Last year’s first day of kindergarten was marked by a lightening storm that shook the yellow school bus as my son rode home to me. Just as the bus came into view around the corner, the skies split open, a steady wind whipping the rain ever-sideways so that I was soaked to the skin despite the umbrella I fought with an invisible foe to keep over my head.
I remember seeing his face first and knowing something was wrong. Even through the liquid sheets of white, I could make out the crumpled eyes and down turned mouth. Wyatt sobbed in fear as he descended the black rubber steps and crossed the asphalt towards me. There, he collapsed at my feet on the wet ground and had to be lifted and almost dragged the last few feet into the van.
That day was wrought with heartache and tears. As I held my still wet-headed Wyatt on the sofa, he blubbered that he never wanted to go back to school again. Not ever. This was it.
Obviously, he did return the next day and the next. Still, it was a difficult Fall for our entire family, with us having to learn to accept this new season in our lives and to figure out how to make this new routine work.
In the end, we discovered life was smoother after my working the night shift if the twins and I slept through the bus. Mornings became daddy and Wyatt time with daddy getting Wyatt ready and driving him to school each morning.
By the Spring, Wyatt and I had started a tradition of me writing him a note each night to be read at breakfast the following morning. He and I both were always excited to read what the other had written—an encouragement, an expression of love, a request for prayer, a reminder of something in God’s Word.
In that way, we ended the school year on a positive note and ran headlong into the joys of summer.

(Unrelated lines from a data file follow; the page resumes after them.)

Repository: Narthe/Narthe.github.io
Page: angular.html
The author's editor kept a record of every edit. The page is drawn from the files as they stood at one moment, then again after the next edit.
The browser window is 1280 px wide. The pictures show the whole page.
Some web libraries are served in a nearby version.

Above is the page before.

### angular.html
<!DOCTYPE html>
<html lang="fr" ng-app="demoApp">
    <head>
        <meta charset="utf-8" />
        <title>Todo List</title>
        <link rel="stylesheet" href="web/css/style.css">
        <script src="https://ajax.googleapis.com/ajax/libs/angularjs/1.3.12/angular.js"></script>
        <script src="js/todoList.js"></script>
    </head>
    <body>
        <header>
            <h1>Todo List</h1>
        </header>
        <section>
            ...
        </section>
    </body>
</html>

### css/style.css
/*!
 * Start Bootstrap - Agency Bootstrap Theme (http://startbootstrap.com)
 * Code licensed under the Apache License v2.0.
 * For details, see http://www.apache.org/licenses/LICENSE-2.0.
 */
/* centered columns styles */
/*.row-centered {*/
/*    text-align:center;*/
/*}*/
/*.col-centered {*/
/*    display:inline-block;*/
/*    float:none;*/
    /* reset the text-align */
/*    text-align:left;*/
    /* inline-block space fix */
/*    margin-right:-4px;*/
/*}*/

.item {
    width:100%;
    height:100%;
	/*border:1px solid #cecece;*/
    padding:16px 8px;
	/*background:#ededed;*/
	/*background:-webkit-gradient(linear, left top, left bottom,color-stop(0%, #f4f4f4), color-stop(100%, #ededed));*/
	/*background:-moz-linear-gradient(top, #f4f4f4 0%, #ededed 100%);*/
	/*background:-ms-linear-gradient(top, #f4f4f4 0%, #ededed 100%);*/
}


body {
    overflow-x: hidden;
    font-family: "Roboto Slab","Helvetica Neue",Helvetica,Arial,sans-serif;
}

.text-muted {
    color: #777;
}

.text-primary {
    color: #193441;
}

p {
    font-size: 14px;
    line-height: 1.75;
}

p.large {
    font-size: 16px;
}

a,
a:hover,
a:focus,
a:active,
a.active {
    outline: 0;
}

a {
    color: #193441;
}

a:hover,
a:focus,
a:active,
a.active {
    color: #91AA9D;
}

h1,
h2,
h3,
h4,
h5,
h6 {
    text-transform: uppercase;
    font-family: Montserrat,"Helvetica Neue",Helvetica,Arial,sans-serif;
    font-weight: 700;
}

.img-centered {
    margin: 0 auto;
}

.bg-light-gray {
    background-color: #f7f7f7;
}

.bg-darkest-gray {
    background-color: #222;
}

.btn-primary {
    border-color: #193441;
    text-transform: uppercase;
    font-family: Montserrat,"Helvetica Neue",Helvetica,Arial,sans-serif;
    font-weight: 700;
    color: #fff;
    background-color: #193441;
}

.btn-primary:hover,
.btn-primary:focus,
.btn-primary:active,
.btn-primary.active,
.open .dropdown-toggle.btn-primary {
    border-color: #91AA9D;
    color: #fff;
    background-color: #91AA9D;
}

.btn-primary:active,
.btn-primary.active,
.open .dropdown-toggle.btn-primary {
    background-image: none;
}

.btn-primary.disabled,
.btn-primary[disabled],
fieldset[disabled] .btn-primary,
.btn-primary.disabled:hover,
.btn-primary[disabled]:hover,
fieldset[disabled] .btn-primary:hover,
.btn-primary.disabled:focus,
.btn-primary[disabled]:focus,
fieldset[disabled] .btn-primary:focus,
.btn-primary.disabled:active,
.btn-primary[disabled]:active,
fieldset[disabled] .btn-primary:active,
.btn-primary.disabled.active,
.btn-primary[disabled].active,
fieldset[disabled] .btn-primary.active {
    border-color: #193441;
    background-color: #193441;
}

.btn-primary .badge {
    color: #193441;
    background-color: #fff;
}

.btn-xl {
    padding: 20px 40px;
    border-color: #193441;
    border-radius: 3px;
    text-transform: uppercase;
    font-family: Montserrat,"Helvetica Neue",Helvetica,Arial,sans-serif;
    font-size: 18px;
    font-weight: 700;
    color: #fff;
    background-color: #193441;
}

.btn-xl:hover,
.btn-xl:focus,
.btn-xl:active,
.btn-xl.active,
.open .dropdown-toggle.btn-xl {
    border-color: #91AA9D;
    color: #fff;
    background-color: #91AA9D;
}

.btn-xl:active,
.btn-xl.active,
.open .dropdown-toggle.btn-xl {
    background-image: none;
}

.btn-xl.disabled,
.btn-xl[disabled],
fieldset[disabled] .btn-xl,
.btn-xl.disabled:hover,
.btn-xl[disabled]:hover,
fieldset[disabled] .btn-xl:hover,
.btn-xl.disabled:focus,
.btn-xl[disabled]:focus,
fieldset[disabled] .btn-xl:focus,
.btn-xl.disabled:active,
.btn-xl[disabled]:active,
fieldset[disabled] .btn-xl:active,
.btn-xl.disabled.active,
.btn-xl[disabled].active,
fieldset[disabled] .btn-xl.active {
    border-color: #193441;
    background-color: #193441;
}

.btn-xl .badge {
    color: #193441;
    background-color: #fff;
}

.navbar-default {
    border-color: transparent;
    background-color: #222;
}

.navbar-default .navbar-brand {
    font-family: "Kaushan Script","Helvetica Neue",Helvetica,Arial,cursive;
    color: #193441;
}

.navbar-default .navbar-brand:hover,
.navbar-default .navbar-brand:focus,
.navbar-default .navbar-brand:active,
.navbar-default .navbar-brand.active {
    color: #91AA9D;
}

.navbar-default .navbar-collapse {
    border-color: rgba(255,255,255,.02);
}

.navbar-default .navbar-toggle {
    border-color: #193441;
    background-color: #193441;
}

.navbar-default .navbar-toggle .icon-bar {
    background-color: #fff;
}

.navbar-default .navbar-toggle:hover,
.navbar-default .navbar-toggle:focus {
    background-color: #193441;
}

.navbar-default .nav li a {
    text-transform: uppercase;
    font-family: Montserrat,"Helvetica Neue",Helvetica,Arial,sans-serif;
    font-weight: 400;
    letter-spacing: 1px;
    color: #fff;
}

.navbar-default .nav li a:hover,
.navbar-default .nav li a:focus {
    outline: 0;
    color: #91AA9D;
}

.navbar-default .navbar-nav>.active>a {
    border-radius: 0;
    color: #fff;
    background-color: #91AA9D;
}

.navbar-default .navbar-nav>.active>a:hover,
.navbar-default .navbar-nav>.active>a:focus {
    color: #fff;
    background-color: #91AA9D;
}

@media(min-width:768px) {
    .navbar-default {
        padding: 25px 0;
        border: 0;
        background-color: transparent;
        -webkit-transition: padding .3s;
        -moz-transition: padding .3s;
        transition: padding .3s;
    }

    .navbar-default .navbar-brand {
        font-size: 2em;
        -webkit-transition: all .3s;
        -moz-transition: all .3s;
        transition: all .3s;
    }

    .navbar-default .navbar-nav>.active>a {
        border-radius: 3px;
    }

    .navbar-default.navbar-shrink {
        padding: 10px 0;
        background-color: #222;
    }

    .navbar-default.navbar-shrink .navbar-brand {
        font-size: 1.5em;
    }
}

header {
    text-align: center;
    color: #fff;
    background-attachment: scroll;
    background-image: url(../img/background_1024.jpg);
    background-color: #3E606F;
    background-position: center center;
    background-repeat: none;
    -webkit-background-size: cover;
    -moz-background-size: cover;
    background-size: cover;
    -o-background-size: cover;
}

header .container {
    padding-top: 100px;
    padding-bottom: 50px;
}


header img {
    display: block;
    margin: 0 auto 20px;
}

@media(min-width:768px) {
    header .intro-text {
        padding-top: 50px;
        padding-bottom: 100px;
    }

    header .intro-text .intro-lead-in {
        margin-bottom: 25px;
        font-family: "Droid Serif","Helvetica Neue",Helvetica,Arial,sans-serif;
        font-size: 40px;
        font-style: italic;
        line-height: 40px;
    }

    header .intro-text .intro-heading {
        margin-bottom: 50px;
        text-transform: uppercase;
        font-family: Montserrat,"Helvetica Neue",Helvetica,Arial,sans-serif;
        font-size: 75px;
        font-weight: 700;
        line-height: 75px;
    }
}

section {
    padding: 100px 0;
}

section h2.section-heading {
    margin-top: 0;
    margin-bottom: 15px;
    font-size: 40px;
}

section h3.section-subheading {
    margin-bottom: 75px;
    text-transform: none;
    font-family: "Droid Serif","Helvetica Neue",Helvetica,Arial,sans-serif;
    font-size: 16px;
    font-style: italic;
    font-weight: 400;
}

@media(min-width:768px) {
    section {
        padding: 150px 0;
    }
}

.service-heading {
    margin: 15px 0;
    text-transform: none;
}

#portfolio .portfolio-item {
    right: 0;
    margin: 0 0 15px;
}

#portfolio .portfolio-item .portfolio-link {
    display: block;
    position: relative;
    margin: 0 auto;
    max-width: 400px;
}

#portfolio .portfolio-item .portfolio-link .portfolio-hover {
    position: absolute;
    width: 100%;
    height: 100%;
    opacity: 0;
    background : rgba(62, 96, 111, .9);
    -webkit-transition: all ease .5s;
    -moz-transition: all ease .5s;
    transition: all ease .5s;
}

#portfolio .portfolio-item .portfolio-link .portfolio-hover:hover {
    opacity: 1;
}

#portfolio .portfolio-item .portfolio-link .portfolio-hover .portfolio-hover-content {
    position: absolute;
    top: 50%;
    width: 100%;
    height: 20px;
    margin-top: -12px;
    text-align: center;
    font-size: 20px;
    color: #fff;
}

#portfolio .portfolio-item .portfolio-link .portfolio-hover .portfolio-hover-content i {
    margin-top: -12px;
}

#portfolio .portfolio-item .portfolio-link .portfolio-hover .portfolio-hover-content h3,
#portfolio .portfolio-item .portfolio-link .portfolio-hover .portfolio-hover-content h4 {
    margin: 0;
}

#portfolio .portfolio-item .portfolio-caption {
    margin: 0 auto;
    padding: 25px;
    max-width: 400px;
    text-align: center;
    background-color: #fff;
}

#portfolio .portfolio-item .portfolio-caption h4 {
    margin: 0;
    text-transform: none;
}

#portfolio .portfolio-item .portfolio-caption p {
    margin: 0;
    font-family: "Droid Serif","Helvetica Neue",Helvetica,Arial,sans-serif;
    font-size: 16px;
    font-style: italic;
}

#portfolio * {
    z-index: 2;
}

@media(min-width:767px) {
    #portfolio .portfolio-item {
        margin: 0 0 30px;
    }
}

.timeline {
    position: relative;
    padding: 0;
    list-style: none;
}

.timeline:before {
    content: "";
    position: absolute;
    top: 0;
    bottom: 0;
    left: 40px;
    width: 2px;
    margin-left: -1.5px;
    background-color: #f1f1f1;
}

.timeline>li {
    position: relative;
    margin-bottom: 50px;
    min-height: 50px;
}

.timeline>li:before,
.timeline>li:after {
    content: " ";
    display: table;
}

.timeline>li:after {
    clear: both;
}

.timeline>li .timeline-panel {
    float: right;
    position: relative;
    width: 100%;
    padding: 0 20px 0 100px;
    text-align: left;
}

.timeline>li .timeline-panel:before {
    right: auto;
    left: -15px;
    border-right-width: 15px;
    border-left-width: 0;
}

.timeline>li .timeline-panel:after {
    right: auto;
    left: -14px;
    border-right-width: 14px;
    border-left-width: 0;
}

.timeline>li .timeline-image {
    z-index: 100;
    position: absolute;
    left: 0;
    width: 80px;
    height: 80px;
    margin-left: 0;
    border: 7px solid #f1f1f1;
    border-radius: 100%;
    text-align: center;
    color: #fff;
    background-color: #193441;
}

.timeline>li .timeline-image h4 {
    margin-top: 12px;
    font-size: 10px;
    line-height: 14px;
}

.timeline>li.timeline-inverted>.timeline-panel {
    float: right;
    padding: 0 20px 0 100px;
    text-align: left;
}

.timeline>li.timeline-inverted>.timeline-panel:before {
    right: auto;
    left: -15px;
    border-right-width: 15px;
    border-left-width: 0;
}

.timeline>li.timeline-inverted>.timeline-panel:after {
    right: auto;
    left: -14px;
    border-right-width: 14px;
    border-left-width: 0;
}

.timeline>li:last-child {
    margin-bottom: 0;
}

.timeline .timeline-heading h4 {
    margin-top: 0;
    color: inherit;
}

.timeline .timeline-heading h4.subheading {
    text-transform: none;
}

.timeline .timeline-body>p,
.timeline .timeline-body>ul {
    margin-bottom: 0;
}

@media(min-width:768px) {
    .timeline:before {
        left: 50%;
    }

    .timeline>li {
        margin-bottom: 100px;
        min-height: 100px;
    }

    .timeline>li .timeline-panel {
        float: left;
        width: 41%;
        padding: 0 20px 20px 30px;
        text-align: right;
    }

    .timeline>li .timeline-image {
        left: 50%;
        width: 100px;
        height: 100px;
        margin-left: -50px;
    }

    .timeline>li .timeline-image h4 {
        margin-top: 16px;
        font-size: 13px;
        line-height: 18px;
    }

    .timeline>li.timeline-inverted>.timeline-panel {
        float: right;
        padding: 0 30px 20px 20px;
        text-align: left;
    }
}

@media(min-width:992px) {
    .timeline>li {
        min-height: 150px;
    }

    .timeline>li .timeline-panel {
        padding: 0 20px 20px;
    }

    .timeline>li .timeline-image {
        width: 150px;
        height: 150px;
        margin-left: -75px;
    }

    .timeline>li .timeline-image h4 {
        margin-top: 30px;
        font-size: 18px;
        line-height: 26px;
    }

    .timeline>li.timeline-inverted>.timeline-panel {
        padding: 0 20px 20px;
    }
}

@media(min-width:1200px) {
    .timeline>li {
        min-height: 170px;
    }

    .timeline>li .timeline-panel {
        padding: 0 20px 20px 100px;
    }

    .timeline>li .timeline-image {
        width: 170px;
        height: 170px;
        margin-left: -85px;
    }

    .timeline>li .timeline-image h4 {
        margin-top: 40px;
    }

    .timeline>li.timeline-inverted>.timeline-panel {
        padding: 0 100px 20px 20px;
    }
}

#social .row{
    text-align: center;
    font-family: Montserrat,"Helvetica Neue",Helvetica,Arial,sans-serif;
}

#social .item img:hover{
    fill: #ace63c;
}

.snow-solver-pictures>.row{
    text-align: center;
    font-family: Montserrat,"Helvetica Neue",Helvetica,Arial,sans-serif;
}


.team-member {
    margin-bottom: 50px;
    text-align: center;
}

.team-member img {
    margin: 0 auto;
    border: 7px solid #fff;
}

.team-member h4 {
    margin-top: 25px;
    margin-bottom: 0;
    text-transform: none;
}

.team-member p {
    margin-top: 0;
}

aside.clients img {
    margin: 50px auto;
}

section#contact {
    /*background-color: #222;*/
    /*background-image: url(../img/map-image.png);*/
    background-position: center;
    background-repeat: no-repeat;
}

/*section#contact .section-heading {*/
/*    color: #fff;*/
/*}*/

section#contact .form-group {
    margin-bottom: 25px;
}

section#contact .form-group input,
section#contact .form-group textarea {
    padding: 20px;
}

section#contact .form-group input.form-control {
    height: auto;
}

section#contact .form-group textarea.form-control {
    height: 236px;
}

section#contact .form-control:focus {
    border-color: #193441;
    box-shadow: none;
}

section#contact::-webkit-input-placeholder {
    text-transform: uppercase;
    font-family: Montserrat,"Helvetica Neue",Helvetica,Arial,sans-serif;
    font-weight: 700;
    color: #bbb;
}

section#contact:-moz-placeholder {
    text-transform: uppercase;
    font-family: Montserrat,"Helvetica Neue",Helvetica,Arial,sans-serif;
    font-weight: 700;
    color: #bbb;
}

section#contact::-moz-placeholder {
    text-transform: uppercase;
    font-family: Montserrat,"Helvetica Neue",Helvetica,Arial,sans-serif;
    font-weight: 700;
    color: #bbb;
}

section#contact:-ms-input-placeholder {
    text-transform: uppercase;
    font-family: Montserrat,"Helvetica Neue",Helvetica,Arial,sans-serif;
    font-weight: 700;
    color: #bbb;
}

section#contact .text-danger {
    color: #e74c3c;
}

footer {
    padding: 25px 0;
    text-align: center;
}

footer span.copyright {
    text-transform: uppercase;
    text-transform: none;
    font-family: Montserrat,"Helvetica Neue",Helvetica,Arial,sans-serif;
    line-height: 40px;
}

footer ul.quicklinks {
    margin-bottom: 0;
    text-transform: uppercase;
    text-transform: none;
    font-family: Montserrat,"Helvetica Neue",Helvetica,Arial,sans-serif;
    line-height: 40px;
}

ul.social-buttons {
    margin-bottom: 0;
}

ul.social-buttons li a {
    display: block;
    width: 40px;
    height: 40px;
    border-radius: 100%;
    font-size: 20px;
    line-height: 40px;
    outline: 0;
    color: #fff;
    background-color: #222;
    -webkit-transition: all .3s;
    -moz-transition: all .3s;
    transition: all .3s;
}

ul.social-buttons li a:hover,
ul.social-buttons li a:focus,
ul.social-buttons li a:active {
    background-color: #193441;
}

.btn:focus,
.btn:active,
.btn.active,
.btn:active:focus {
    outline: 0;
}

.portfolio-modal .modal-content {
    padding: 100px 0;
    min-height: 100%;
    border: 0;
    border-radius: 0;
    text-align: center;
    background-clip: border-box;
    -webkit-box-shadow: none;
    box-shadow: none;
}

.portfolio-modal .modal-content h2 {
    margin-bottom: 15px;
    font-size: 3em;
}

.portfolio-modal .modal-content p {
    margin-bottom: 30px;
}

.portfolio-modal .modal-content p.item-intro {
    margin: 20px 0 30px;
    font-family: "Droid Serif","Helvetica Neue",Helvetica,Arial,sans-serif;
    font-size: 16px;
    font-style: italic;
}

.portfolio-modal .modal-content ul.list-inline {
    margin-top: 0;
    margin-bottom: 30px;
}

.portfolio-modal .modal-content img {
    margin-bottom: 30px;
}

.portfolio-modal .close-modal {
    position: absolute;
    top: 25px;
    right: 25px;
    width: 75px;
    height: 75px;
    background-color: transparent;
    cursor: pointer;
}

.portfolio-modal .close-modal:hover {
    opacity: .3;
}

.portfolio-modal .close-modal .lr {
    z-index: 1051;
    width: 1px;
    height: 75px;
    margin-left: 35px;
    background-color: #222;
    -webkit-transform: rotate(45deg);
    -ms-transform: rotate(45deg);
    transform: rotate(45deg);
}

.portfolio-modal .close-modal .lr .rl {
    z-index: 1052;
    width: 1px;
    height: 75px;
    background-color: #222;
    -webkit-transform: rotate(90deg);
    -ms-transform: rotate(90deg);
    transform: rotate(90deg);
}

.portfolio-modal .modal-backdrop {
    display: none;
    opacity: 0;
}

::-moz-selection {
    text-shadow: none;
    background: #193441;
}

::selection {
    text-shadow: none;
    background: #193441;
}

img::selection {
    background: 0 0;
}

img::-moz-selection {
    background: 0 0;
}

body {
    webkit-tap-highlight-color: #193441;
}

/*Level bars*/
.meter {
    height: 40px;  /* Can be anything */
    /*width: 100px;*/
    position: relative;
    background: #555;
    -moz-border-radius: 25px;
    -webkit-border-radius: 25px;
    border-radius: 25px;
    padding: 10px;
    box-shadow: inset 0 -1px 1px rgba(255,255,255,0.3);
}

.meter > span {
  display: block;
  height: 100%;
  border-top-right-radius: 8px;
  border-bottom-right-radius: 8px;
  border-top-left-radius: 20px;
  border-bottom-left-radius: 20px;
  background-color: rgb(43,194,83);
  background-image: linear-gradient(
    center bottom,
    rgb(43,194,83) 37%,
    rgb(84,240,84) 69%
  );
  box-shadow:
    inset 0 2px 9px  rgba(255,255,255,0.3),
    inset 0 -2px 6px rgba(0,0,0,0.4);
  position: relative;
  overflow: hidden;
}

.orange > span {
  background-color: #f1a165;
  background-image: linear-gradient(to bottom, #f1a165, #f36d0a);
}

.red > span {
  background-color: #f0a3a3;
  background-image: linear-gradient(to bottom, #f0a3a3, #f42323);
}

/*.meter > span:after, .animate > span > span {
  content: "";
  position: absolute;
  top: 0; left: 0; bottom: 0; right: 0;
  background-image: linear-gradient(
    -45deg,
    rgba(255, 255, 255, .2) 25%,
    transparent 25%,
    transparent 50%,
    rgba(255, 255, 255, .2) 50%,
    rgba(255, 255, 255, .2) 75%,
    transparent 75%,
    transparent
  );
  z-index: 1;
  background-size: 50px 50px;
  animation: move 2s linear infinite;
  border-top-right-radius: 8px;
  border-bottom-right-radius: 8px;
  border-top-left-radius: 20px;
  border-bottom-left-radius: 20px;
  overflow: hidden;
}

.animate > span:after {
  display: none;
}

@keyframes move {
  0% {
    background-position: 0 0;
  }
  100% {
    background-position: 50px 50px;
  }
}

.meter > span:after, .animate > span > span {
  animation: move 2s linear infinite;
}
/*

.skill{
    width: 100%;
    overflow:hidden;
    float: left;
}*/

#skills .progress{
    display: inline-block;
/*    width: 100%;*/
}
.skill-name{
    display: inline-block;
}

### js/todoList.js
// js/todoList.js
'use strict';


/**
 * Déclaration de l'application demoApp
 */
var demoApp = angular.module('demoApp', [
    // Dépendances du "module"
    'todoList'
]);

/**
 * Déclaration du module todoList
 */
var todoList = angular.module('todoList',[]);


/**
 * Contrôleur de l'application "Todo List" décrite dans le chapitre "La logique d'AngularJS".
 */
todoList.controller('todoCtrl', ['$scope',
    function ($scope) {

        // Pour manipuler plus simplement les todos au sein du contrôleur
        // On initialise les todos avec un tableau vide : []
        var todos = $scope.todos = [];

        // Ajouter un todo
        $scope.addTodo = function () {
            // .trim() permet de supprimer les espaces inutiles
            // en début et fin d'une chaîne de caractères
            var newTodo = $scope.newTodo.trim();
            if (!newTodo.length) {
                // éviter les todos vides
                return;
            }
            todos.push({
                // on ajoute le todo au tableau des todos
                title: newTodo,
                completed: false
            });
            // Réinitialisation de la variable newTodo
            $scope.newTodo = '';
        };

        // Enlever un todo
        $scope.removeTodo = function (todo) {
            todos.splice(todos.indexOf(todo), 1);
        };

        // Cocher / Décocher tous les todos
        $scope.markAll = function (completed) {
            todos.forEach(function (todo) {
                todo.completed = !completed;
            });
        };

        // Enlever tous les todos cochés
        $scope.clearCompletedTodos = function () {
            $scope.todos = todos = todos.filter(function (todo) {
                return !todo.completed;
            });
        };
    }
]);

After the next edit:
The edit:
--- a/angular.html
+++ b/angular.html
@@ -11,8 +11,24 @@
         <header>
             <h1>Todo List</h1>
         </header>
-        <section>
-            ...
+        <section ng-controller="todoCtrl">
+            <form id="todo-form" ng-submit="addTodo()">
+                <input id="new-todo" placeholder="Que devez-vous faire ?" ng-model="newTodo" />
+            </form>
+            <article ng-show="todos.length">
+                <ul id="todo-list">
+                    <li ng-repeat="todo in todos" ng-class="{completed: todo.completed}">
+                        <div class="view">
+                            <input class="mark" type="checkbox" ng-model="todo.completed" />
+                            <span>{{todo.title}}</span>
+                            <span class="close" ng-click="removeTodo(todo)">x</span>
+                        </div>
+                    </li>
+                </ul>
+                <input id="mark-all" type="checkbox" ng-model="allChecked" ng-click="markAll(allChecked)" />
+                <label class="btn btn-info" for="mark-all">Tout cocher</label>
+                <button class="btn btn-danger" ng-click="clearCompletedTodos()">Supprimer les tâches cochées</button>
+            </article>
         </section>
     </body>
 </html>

This past Friday, we started again, this time with Wyatt’s first grade year.
What a difference one year can make.
There was no lightening storm, no torrential downpour, no invisible currents in the air. I simply stood in the heat and waited for the sound of the bus shifting gears before it rounded the bend.
My now older boy leapt off the bus, squealed my name as he had done a few months before, and ran to me before stopping and almost passing me by on his way for a brownie inside Oma’s house.
“Woah!” I said, pausing. “What about my daily hug?”
Bright eyes flickered up at me in surprise at his forgetting and a snaggle-toothed grin split his face. Then, two slender arms grabbed me around the waist and squeezed tight as I ducked to kiss the top of his head.
I smiled at his independence, a bittersweet knowing that when I went through his first grade papers at the end of this school year to pull out treasures, I would no longer find any pages with "I miss mommy" written in crayon.
Images: Wyatt playing Angry Birds as he rides to school with daddy.
Wyatt enjoying himself at our Back to School fiesta.